October 21, 2018
For we do not have a high priest who is unable to sympathize with our weaknesses,
but one who has similarly been tested in every way, yet without sin.
So let us confidently approach the throne of grace to receive mercy
and find grace for timely help.
Who among us has not wondered about the meaning of suffering in our lives? Does God really care about me? Our God is not merely an innocent bystander, watching the events of the world unfold while sitting in the bleachers. No, he himself has entered the arena of this world, just as we are now, and had a full plate of suffering, though without sin, in the person of his only begotten Son, Jesus Christ.
Consistently throughout the New Testament we find that the people who hang around with Jesus, those who approach Jesus, those who accept his message are precisely those who have been through some kind of suffering in their lives. Those who were self-satisfied and had no need for a savior were, after all, the ones who ultimately crucified Jesus.
Where then do we find the throne of grace and mercy, that we might approach it? The throne of grace and mercy is nothing less than the wounds of Jesus Christ. It is not incidental that the first thing Christ does after manifesting himself to the disciples after the resurrection of the dead is to show the disciples his wounds!
When you find yourself questioning whether or not God really loves you, gaze at a crucifix, and look at the wounds of God. He suffered these things out of love for YOU. If you have been falsely accused or hurt in love, if you have ever been in a relationship that has wounded you deeply in the heart, or if you have lost a loved one and questioned God’s love for you, gaze on the Sacred Heart of Christ.
The Sacred Heart is pierced by a sword and crowned with thorns. The crucifix shows the five wounds of Christ very clearly. Here we come to know that the Lord not only understands my pain, but has suffered with me. Christ is not a disinterested bystander in our lives, but a fellow-sufferer.

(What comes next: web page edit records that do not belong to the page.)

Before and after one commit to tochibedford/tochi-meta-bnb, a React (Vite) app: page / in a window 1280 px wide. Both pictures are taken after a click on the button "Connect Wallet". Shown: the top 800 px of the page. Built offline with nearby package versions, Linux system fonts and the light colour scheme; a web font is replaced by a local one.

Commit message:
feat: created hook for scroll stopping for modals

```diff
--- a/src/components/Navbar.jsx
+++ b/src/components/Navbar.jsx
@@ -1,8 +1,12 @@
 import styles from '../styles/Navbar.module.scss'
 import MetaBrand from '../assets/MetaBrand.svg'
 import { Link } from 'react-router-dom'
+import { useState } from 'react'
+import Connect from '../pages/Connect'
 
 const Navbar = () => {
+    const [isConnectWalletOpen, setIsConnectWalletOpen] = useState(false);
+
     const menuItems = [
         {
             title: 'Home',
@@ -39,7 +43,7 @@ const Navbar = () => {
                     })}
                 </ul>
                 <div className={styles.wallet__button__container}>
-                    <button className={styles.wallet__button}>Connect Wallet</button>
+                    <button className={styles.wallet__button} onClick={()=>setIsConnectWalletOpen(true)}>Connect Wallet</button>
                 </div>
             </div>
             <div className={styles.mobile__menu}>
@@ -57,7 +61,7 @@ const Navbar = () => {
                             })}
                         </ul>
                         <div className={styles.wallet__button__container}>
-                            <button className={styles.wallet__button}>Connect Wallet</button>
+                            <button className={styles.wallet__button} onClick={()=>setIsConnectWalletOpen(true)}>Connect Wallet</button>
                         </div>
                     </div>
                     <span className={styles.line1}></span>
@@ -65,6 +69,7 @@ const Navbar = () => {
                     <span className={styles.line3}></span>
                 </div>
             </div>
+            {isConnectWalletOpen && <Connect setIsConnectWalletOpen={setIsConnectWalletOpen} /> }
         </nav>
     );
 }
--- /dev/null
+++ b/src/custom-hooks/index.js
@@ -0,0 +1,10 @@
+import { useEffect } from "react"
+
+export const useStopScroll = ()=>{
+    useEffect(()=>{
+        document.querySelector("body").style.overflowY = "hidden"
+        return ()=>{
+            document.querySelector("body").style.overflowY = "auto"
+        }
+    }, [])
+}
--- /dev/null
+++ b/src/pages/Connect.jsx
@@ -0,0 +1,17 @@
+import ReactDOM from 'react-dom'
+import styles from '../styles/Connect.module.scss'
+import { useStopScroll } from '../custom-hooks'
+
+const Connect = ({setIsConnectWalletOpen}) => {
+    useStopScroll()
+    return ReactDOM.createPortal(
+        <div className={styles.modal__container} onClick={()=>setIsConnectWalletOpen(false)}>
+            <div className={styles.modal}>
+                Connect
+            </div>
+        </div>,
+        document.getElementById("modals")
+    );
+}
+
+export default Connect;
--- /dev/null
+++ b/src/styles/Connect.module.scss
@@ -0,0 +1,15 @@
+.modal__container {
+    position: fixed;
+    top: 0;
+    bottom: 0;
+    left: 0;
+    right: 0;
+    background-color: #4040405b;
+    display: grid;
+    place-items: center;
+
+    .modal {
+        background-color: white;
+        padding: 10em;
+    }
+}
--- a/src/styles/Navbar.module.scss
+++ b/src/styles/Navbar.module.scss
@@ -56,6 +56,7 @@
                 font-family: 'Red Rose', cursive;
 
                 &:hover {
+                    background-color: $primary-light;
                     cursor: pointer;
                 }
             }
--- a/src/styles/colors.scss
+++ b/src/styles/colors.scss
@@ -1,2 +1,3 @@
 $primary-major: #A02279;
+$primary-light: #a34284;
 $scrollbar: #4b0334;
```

Because of this, we are confident that when we approach the throne of grace and mercy in confession, we know that Christ will forgive us. We know that he will be there for us; whatever we have given to him in this sacrament will not be held against us on the last day of our lives, and that is love indeed.